WTO director-general Dr. Ngozi Okonjo-Iweala pointed out: “Donors should listen carefully to the project needs and priorities presented by the Cotton-4 countries and other least developed countries (LDCs) so that they can provide tangible support to help realise these homegrown projects.”

She added: “LDCs will need our support to mobilise the financial and technical resources they need so the millions of people whose livelihoods depend on this sector can envisage a better life for themselves and their families.”

The ITC pointed out a recent WTO study suggests that despite cotton production bouncing back to pre-pandemic levels in many LDCs, GDP per capita initially fell by 2.1% on average in ten LDCs with cotton exports dropping by 34% on average in value terms, which is a $500m loss in export earnings.

Okonjo-Iweala believes policymakers should aim to boost productivity sustainably, strengthen competitiveness and add value to cotton goods to strengthen resilience to future shocks.”

Meanwhile, Afreximbank’s senior manager Babajide Sodipo said: “With the operationalisation of the African Continental Free Trade Area, Africa must embrace industrialisation and fully engage its human capital and unique craftsmanship in this sector. The cotton and textile sector provides an opportunity to foster local content and identity.”

WTO’s deputy director-general Jean-Marie Paugam, who moderated the event, is encouraging participants to act on the priority projects highlighted by beneficiary countries and establish a work schedule that would lead to dynamic partnerships and operationalise the projects that have been put forward.

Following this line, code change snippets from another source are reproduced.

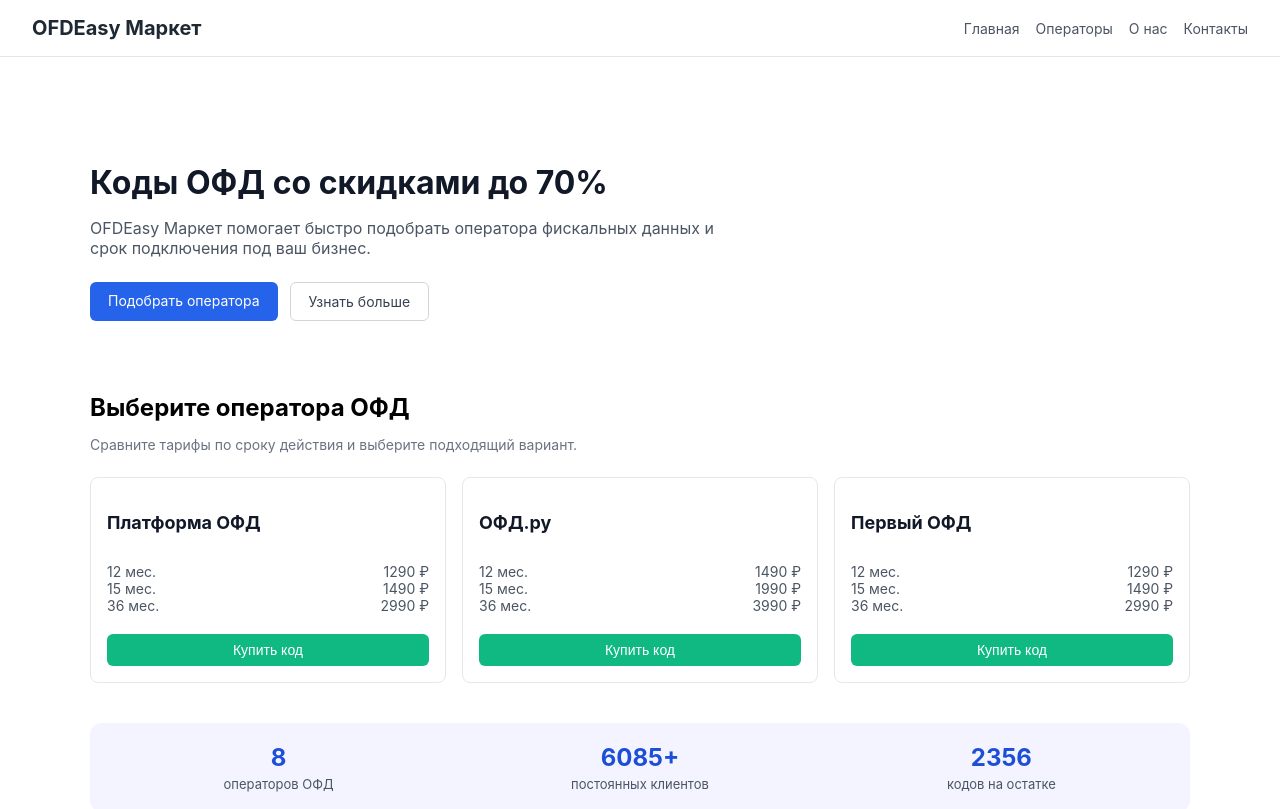
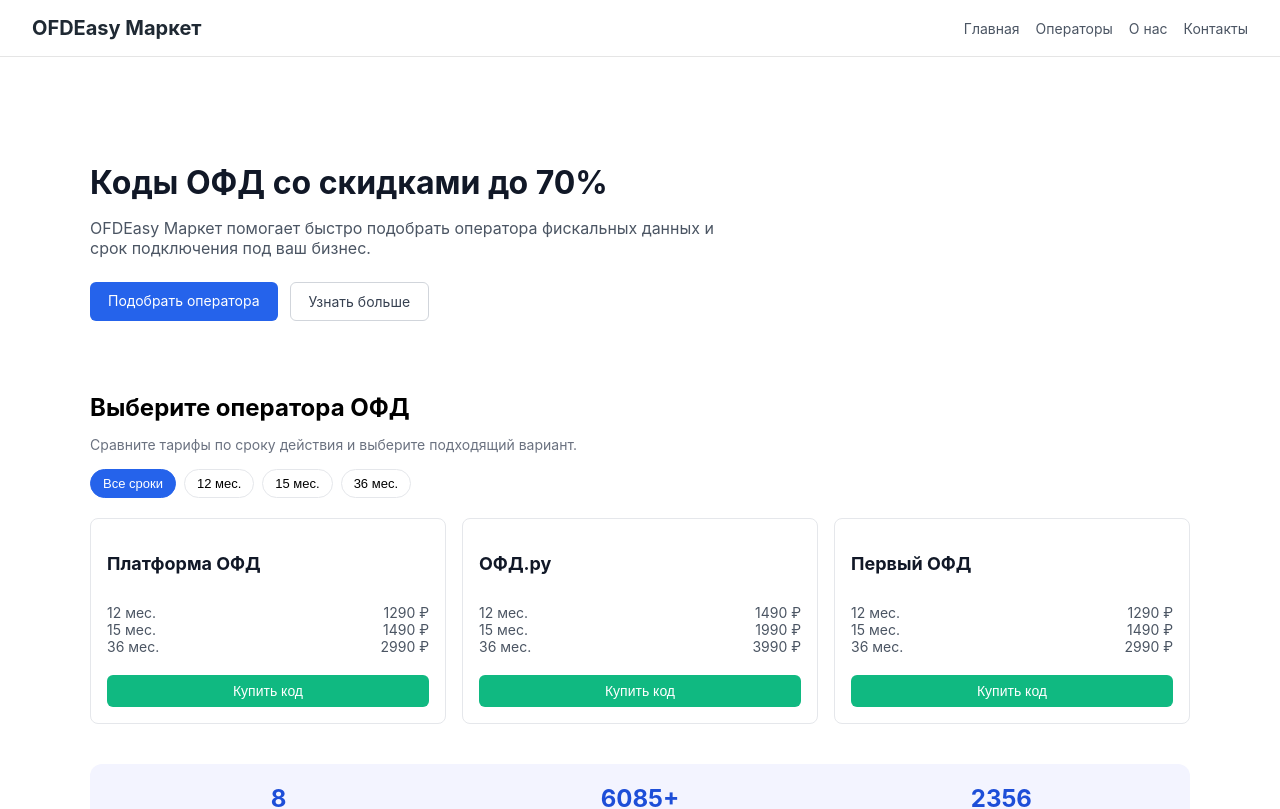
Before and after one commit to qwejssl/ofd-easy-market, a React (Create React App) app: page / in a window 1280 px wide. Shown: the top 809 px of the page. Built offline with nearby package versions, Linux system fonts and the light colour scheme; the HTML template or start-up script is replaced by a standard one.

Commit message:
add tariff duration filter for ofd list

```diff
--- a/src/components/OFD/OFDList.css
+++ b/src/components/OFD/OFDList.css
@@ -10,7 +10,29 @@
 .ofd-list__subtitle {
 	font-size: 14px;
 	color: #6b7280;
-	margin-bottom: 24px;
+	margin-bottom: 16px;
+}
+
+.ofd-list__filters {
+	display: flex;
+	flex-wrap: wrap;
+	gap: 8px;
+	margin-bottom: 20px;
+}
+
+.ofd-list__filters button {
+	padding: 6px 12px;
+	border-radius: 999px;
+	border: 1px solid #e5e7eb;
+	background: #ffffff;
+	font-size: 13px;
+	cursor: pointer;
+}
+
+.ofd-list__filters button.active {
+	background: #2563eb;
+	border-color: #2563eb;
+	color: #ffffff;
 }
 
 .ofd-list__grid {
--- a/src/components/OFD/OFDList.js
+++ b/src/components/OFD/OFDList.js
@@ -1,16 +1,61 @@
+import { useState } from 'react'
 import ofdProviders from '../../data/ofdProviders'
 import OFDCard from './OFDCard'
 import './OFDList.css'
 
 function OFDList() {
+	const [activeMonths, setActiveMonths] = useState('all')
+
+	const filteredProviders = ofdProviders.map(provider => ({
+		...provider,
+		plans:
+			activeMonths === 'all'
+				? provider.plans
+				: provider.plans.filter(
+						plan => String(plan.months) === String(activeMonths)
+				  ),
+	}))
+
 	return (
 		<section className='ofd-list' id='operators'>
 			<h2>Выберите оператора ОФД</h2>
 			<p className='ofd-list__subtitle'>
 				Сравните тарифы по сроку действия и выберите подходящий вариант.
 			</p>
+
+			<div className='ofd-list__filters'>
+				<button
+					type='button'
+					className={activeMonths === 'all' ? 'active' : ''}
+					onClick={() => setActiveMonths('all')}
+				>
+					Все сроки
+				</button>
+				<button
+					type='button'
+					className={activeMonths === '12' ? 'active' : ''}
+					onClick={() => setActiveMonths('12')}
+				>
+					12 мес.
+				</button>
+				<button
+					type='button'
+					className={activeMonths === '15' ? 'active' : ''}
+					onClick={() => setActiveMonths('15')}
+				>
+					15 мес.
+				</button>
+				<button
+					type='button'
+					className={activeMonths === '36' ? 'active' : ''}
+					onClick={() => setActiveMonths('36')}
+				>
+					36 мес.
+				</button>
+			</div>
+
 			<div className='ofd-list__grid'>
-				{ofdProviders.map(provider => (
+				{filteredProviders.map(provider => (
 					<OFDCard key={provider.id} provider={provider} />
 				))}
 			</div>
```
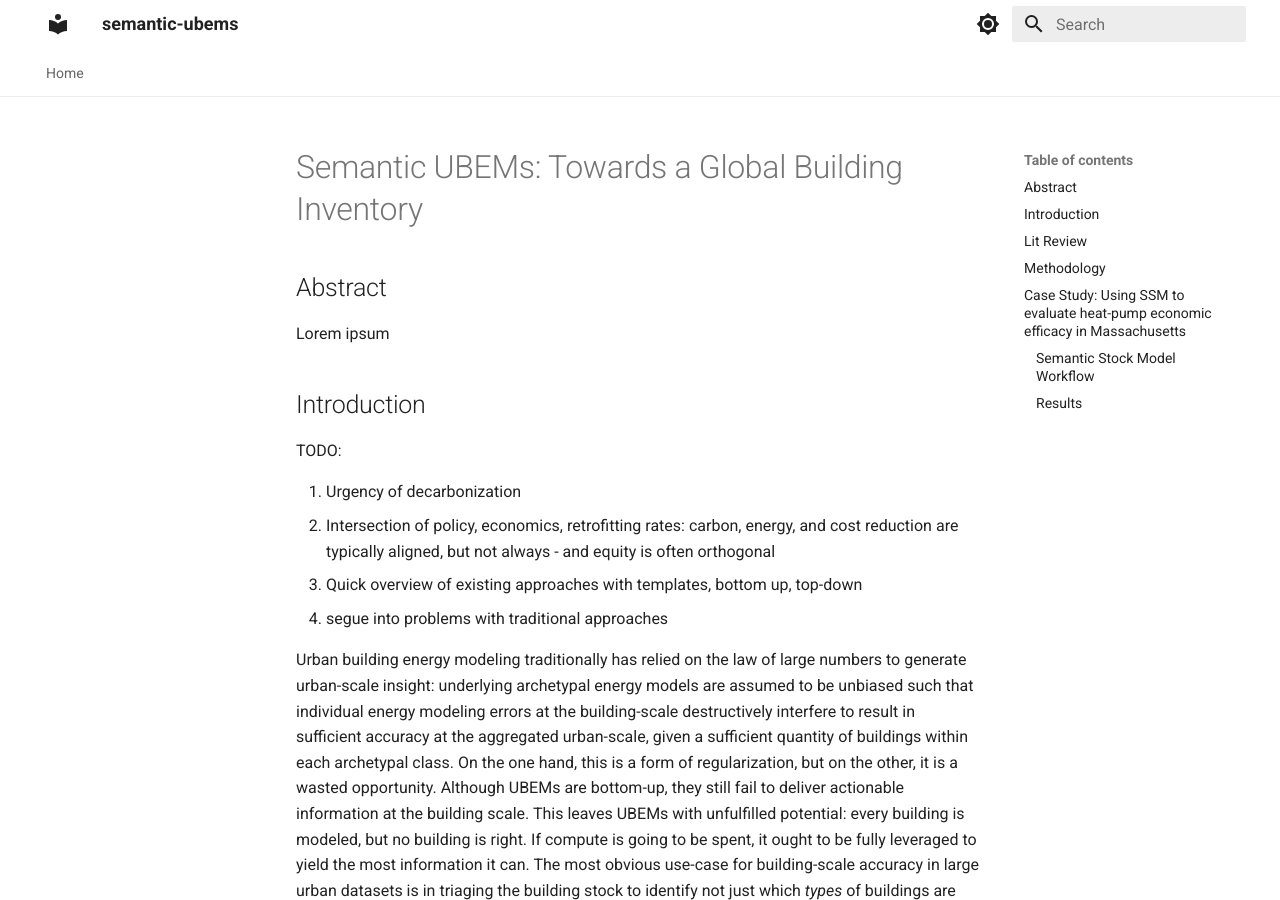
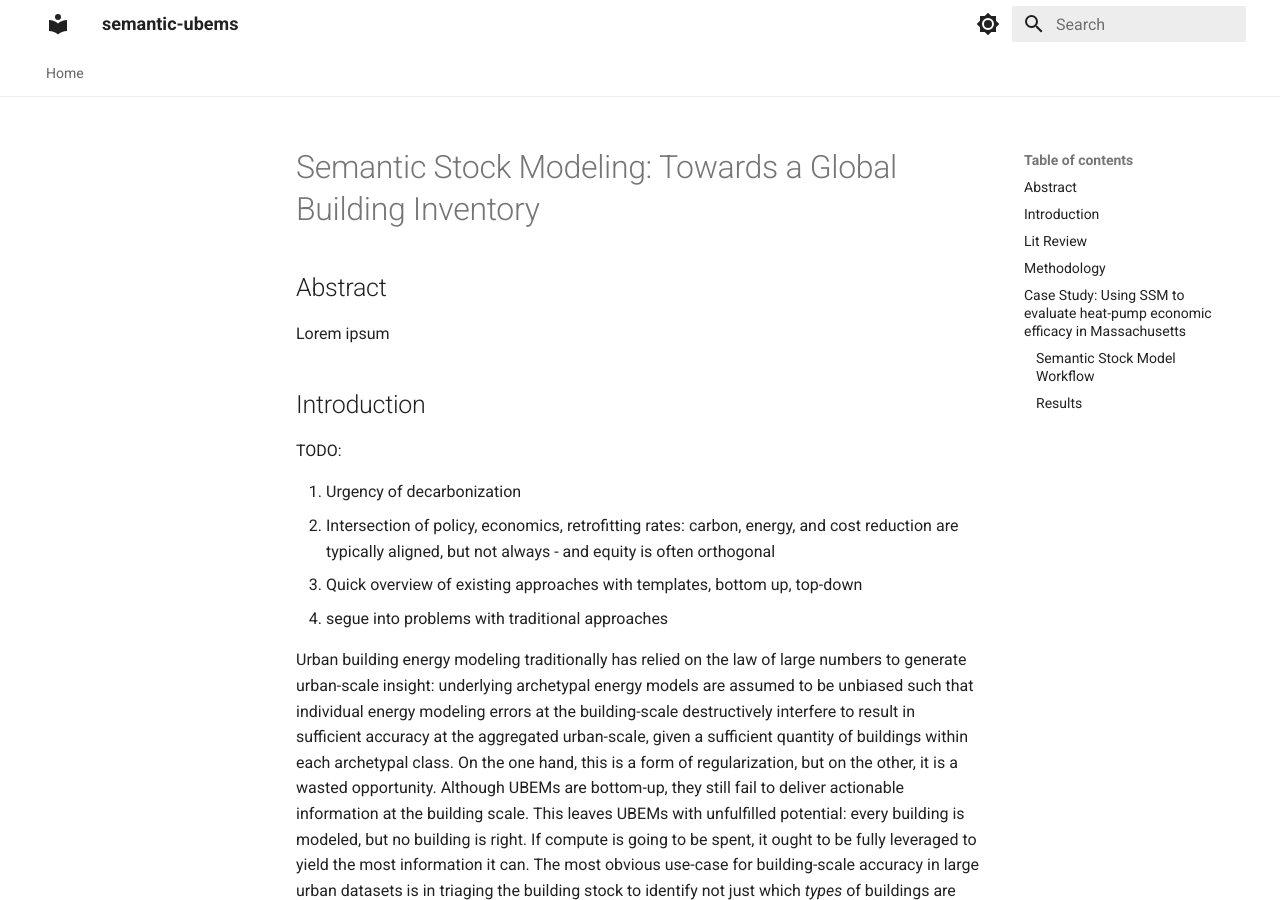
Before and after one commit to szvsw/semantic-ubems, an MkDocs documentation site: the page built from docs/outline.md, in a window 1280 px wide and 900 px high. Built offline with MkDocs 1.6.1 and Material for MkDocs 9.7.7, drawn with Linux system fonts in a browser that asks for light colours.

Commit message:
update title

```diff
--- a/docs/outline.md
+++ b/docs/outline.md
@@ -1,4 +1,4 @@
-# Semantic UBEMs: Towards a Global Building Inventory
+# Semantic Stock Modeling: Towards a Global Building Inventory
 
 ## Abstract
 
```
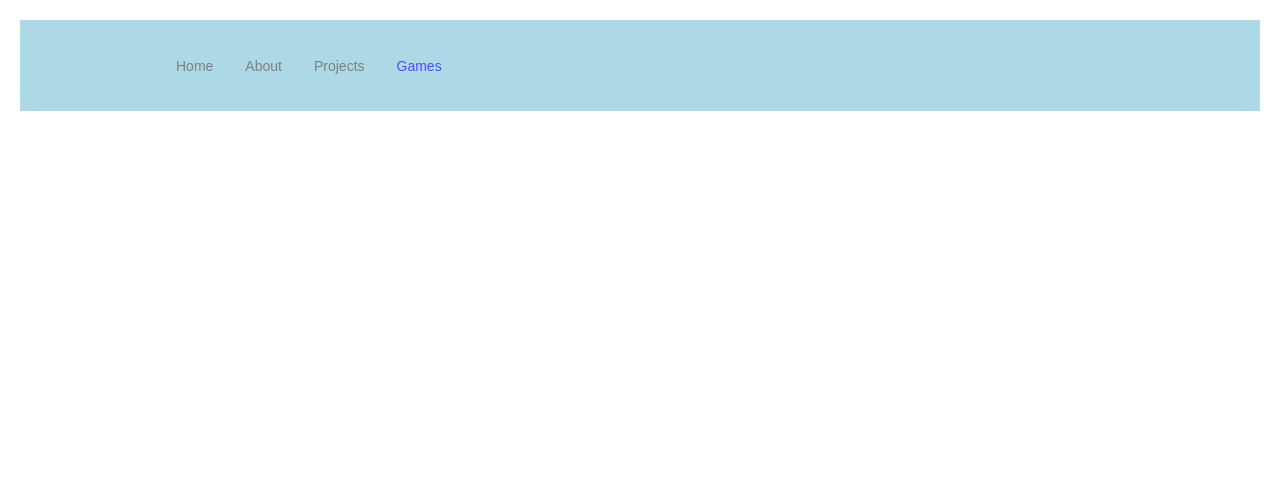
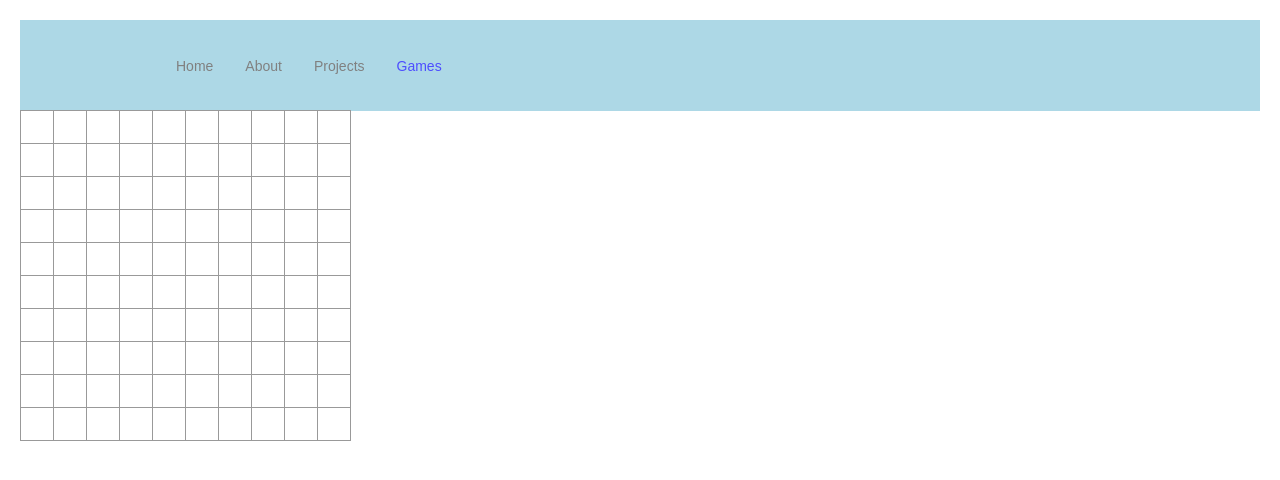
Before and after one commit to ninja1219/ryans-website, a React (Create React App) app: page /games/minesweeper in a window 1280 px wide. Shown: the top 480 px of the page. Built offline with nearby package versions, Linux system fonts and the light colour scheme.

Commit message:
Create minesweeper

```diff
--- a/src/App.js
+++ b/src/App.js
@@ -13,6 +13,7 @@ import TicTacToe from "./pages/games/tictactoe";
 import Pokedex from "./pages/games/pokedex";
 import Projects from "./pages/projects";
 import TodoList from "./pages/projects/todolist";
+import MineSweeper from "./pages/games/minesweeper"
 
 function App() {
   return (
@@ -26,6 +27,7 @@ function App() {
         <Route path="/games" element={<Games />} />
         <Route path="/games/tictactoe" element={<TicTacToe />} />
         <Route path="/games/pokedex" element={<Pokedex />} />
+        <Route path="/games/minesweeper" element={<MineSweeper />} />
       </Routes>
     </Router>
   );
--- a/src/pages/games.js
+++ b/src/pages/games.js
@@ -7,9 +7,10 @@ function Games() {
     return (
         <div>
             <h1>Games</h1>
-            <div>
-                <button onClick={() => { navigate("./tictactoe") }}>TicTacToe</button>
-                <button onClick={() => { navigate("./pokedex") }}>Pokedex Trivia</button>
+            <div style={{"display": "flex", "flexDirection": "column", "width": "fit-content"}}>
+                <button style={{"margin": "4px"}} onClick={() => { navigate("./tictactoe") }}>TicTacToe</button>
+                <button style={{"margin": "4px"}} onClick={() => { navigate("./pokedex") }}>Pokedex Trivia</button>
+                <button style={{"margin": "4px"}} onClick={() => { navigate("./minesweeper") }}>MineSweeper</button>
             </div>
 
             <h2>Game Ideas: </h2>
@@ -17,6 +18,7 @@ function Games() {
                 <li>Geography game using jsmap like for global families website</li>
                 <li>Mini pokemon game apart of the Pokedex</li>
                 <li>Minesweeper</li>
+                <li>Typing Game</li>
             </ul>
         </div>
     );
--- /dev/null
+++ b/src/pages/games/minesweeper.js
@@ -0,0 +1,138 @@
+import React from 'react';
+
+function Square(props) {
+    return (
+        <button className="square" onClick={props.onClick}>
+            {props.value}
+        </button>
+      )
+}
+
+class Board extends React.Component {
+    renderSquare(i) {
+        return (
+            <Square
+                value={this.props.squares[i]}
+                onClick={() => this.props.onClick(i)}
+            />
+        );
+    }
+
+    render() {
+        const boardSize = 10;
+
+        const createBoard = () => {
+            let board = [];
+            for (let row = 0; row < boardSize; row++) {
+                let squares = [];
+                for (let col = 0; col < boardSize; col++) {
+                    squares.push(this.renderSquare(row * boardSize + col));
+                }
+                board.push(
+                    <div key={row} className="board-row">
+                        {squares}
+                    </div>
+                );
+            }
+            return board;
+        };
+
+        return (
+            <div>
+                { createBoard() }
+            </div>
+        );
+    }
+}
+
+class MineSweeper extends React.Component {
+    constructor(props) {
+        super(props);
+        this.state = {
+            squares: Array(100).fill(null),
+            hiddenGrid: Array(100).fill("0")
+        }
+    }
+
+    componentDidMount() {
+        this.setGrid();
+    }
+
+    handleClick(i) {
+        const squares = this.state.squares.slice();
+        squares[i] = this.state.hiddenGrid[i];
+        this.setState({
+            squares: squares
+        });
+    }
+
+    setGrid() {
+        let grid = Array(100).fill('0');
+
+        for (let i = 0; i < 15; i++) {
+            let randNum = Math.floor(Math.random()*100);
+            while (grid[randNum] !== '0') {
+                randNum = Math.floor(Math.random()*100);
+            }
+
+            grid[randNum] = 'X';
+        }
+
+        for (let i = 0; i < 100; i++) {
+            if (grid[i] === 'X') {
+                continue;
+            }
+
+            const numBombs = findNumBombs(grid, i);
+            grid[i] = numBombs.toString();
+        }
+
+        this.setState({
+            hiddenGrid: grid
+        });
+    }
+
+    render() {
+        const squares = this.state.squares;
+
+        return (
+            <div className="game">
+                <div className="game-board">
+                <Board
+                    squares={squares}
+                    onClick={i => this.handleClick(i)}
+                />
+                </div>
+            </div>
+        );
+    }
+}
+
+function findNumBombs(grid, i) {
+    let numBombs = 0;
+    const rows = 10;
+    const cols = 10;
+    const row = Math.floor(i / cols);
+    const col = i % cols;
+
+    const directions = [
+        [-1, -1], [-1, 0], [-1, 1],
+        [0, -1],           [0, 1],
+        [1, -1], [1, 0], [1, 1]
+    ];
+
+    for (let [dx, dy] of directions) {
+        const newRow = row + dx;
+        const newCol = col + dy;
+        if (newRow >= 0 && newRow < rows && newCol >= 0 && newCol < cols) {
+            const newIndex = newRow * cols + newCol;
+            if (grid[newIndex] === 'X') {
+                numBombs++;
+            }
+        }
+    }
+
+    return numBombs;
+}
+
+export default MineSweeper;
--- a/src/pages/projects.js
+++ b/src/pages/projects.js
@@ -15,6 +15,7 @@ function Projects() {
             <ul>
                 <li>Rubik's Cube Solver (optimized version)</li>
                 <li>Some project using chatGPT API or other APIs</li>
+                <li>Cryptography project (maybe Enigma)</li>
             </ul>
         </div>
     );
```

Similarly, Teresa Moreira, head of the Competition and Consumer Policies Branch at the UN Conference on Trade and Development (UNCTAD) called on governments and development partners to redouble support for cotton and cotton by-product projects for new income sources for farmers. She said this could help address development priorities “such as poverty reduction, value addition and economic diversification”.

Cotton-4 countries explain importance of Cotton made in Africa investments

In addition, Escipión Oliveira, assistant-secretary general of the Organization of the African, Caribbean and Pacific States Secretariat (OACP) called for urgent support for the project funding requests put forward by the African cotton-producing countries, introduced by ministers and senior trade officials from the Cotton-4.

Cotton-4 ministers took the opportunity to share the current challenges such as food insecurity and climate change. Plus, the ministers said, difficulties accessing finance and information prevent small farmers from improving cotton output and participating in international trade.

Chad’s Trade Minister and Cotton-4 coordinator, Ali Djadda Kampard, emphasised that development partners play “an essential role” in enabling the country to develop its cotton production, improve its quality and ensure that raw production is transformed into finished products with higher added value for export.

Mali’s Minister of Industry and Trade, Ould Mohamed, said that adequate financing for cotton development projects would “greatly contribute to improving the incomes and living conditions of the most vulnerable populations” in cotton-producing and exporting LDCs. It would also represent “a concrete commitment” towards achieving the Sustainable Development Goals, he added.

Sustainable non-profit Aid by Trade Foundation, which leads the Cotton made in Africa initiative, generated EUR5.9m (US$6.1m) in total revenue in 2021, with most of it (EUR5.2m) coming from Cotton made in Africa and The Good Cashmere Standard initiatives.